* [AIM OF THE EXERCISE] Repeat all of the data word for word so that only the pictures are missing from the copy.

* [DATA PROVIDED]
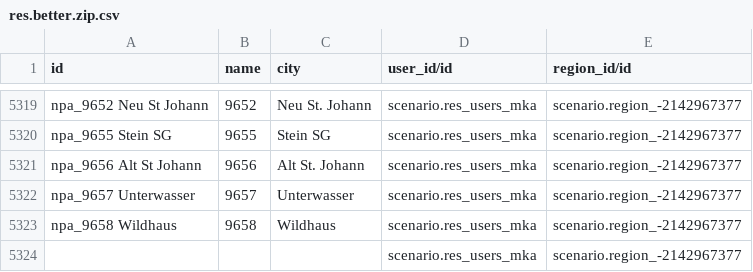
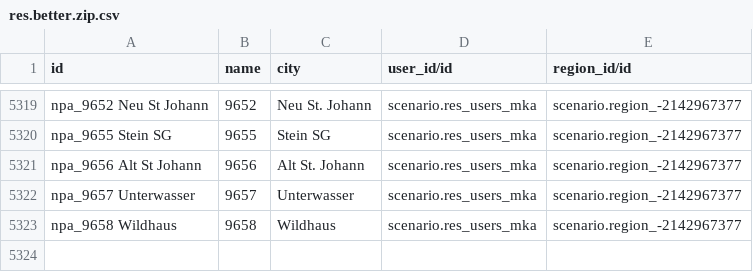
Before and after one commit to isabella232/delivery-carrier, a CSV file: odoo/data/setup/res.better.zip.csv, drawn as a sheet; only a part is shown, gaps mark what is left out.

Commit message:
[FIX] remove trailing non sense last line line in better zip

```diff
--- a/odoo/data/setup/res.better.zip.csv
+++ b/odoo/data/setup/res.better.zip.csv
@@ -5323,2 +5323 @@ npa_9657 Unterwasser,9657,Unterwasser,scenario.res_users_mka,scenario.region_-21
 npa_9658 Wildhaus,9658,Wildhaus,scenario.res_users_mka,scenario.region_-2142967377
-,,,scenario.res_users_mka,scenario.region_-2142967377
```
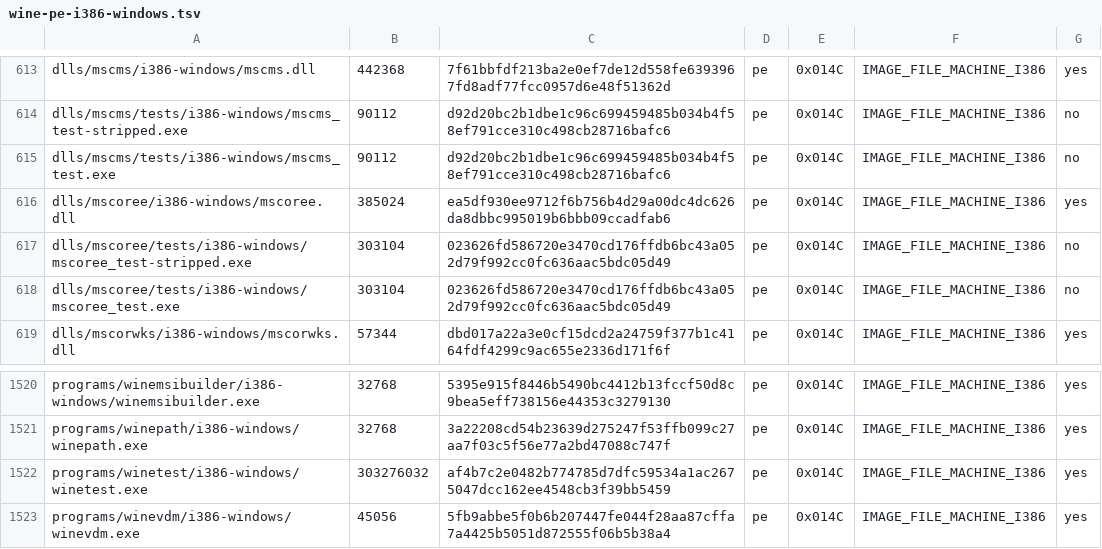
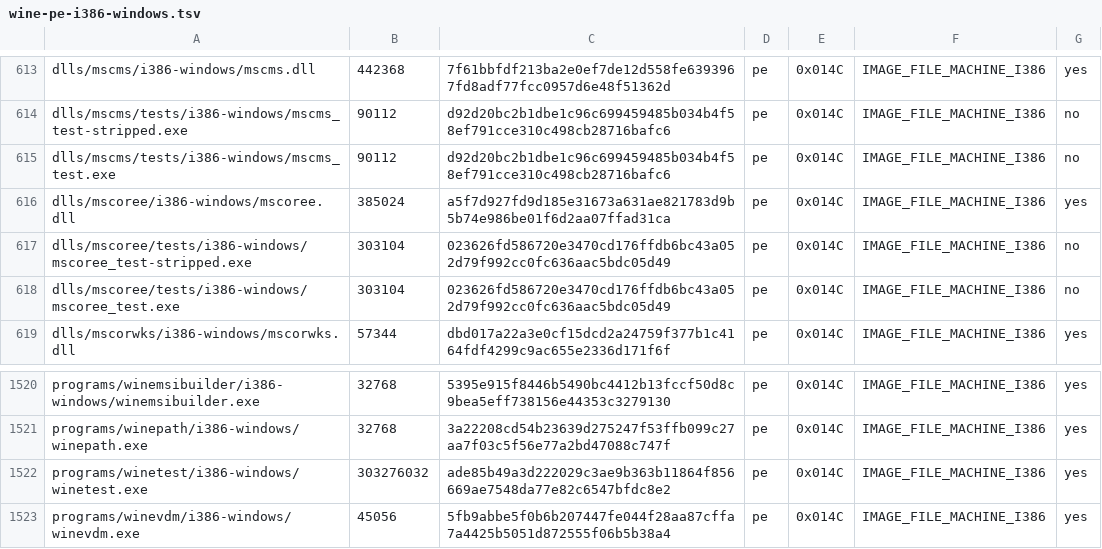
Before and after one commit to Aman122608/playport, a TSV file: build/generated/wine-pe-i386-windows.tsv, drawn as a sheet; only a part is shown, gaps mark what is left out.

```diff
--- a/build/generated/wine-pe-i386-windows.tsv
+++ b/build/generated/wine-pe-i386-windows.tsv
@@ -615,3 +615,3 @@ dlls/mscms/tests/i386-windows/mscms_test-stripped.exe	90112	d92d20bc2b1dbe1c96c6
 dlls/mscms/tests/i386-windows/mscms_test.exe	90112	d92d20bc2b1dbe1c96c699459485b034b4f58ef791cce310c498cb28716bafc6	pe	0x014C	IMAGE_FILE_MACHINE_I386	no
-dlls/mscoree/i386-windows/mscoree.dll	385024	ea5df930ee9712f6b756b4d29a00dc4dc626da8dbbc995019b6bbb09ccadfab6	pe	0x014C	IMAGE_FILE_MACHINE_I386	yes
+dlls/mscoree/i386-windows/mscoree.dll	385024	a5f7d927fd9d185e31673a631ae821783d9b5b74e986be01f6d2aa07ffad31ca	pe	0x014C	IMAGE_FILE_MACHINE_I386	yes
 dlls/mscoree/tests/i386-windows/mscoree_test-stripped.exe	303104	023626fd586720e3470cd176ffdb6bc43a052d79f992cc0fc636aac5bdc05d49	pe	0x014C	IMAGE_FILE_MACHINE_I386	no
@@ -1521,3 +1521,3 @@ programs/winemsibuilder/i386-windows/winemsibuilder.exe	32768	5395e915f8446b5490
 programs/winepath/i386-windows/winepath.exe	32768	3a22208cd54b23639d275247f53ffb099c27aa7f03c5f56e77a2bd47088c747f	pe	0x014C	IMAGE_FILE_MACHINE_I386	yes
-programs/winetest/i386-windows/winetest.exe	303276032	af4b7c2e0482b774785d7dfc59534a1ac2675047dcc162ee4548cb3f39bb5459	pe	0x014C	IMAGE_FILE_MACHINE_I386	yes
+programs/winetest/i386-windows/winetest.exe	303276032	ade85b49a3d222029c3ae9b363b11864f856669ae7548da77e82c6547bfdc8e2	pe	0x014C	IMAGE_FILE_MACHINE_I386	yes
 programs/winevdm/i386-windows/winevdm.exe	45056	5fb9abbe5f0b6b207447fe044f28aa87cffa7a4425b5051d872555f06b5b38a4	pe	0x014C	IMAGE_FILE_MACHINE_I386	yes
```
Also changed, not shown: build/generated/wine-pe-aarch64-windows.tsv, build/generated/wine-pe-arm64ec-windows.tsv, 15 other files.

* [EXPECTED ANSWER]
Before and after one commit to isabella232/delivery-carrier, a CSV file: odoo/data/setup/res.better.zip.csv, drawn as a sheet; only a part is shown, gaps mark what is left out.

Commit message:
[FIX] remove trailing non sense last line line in better zip

```diff
--- a/odoo/data/setup/res.better.zip.csv
+++ b/odoo/data/setup/res.better.zip.csv
@@ -5323,2 +5323 @@ npa_9657 Unterwasser,9657,Unterwasser,scenario.res_users_mka,scenario.region_-21
 npa_9658 Wildhaus,9658,Wildhaus,scenario.res_users_mka,scenario.region_-2142967377
-,,,scenario.res_users_mka,scenario.region_-2142967377
```
Before and after one commit to Aman122608/playport, a TSV file: build/generated/wine-pe-i386-windows.tsv, drawn as a sheet; only a part is shown, gaps mark what is left out.

```diff
--- a/build/generated/wine-pe-i386-windows.tsv
+++ b/build/generated/wine-pe-i386-windows.tsv
@@ -615,3 +615,3 @@ dlls/mscms/tests/i386-windows/mscms_test-stripped.exe	90112	d92d20bc2b1dbe1c96c6
 dlls/mscms/tests/i386-windows/mscms_test.exe	90112	d92d20bc2b1dbe1c96c699459485b034b4f58ef791cce310c498cb28716bafc6	pe	0x014C	IMAGE_FILE_MACHINE_I386	no
-dlls/mscoree/i386-windows/mscoree.dll	385024	ea5df930ee9712f6b756b4d29a00dc4dc626da8dbbc995019b6bbb09ccadfab6	pe	0x014C	IMAGE_FILE_MACHINE_I386	yes
+dlls/mscoree/i386-windows/mscoree.dll	385024	a5f7d927fd9d185e31673a631ae821783d9b5b74e986be01f6d2aa07ffad31ca	pe	0x014C	IMAGE_FILE_MACHINE_I386	yes
 dlls/mscoree/tests/i386-windows/mscoree_test-stripped.exe	303104	023626fd586720e3470cd176ffdb6bc43a052d79f992cc0fc636aac5bdc05d49	pe	0x014C	IMAGE_FILE_MACHINE_I386	no
@@ -1521,3 +1521,3 @@ programs/winemsibuilder/i386-windows/winemsibuilder.exe	32768	5395e915f8446b5490
 programs/winepath/i386-windows/winepath.exe	32768	3a22208cd54b23639d275247f53ffb099c27aa7f03c5f56e77a2bd47088c747f	pe	0x014C	IMAGE_FILE_MACHINE_I386	yes
-programs/winetest/i386-windows/winetest.exe	303276032	af4b7c2e0482b774785d7dfc59534a1ac2675047dcc162ee4548cb3f39bb5459	pe	0x014C	IMAGE_FILE_MACHINE_I386	yes
+programs/winetest/i386-windows/winetest.exe	303276032	ade85b49a3d222029c3ae9b363b11864f856669ae7548da77e82c6547bfdc8e2	pe	0x014C	IMAGE_FILE_MACHINE_I386	yes
 programs/winevdm/i386-windows/winevdm.exe	45056	5fb9abbe5f0b6b207447fe044f28aa87cffa7a4425b5051d872555f06b5b38a4	pe	0x014C	IMAGE_FILE_MACHINE_I386	yes
```
Also changed, not shown: build/generated/wine-pe-aarch64-windows.tsv, build/generated/wine-pe-arm64ec-windows.tsv, 15 other files.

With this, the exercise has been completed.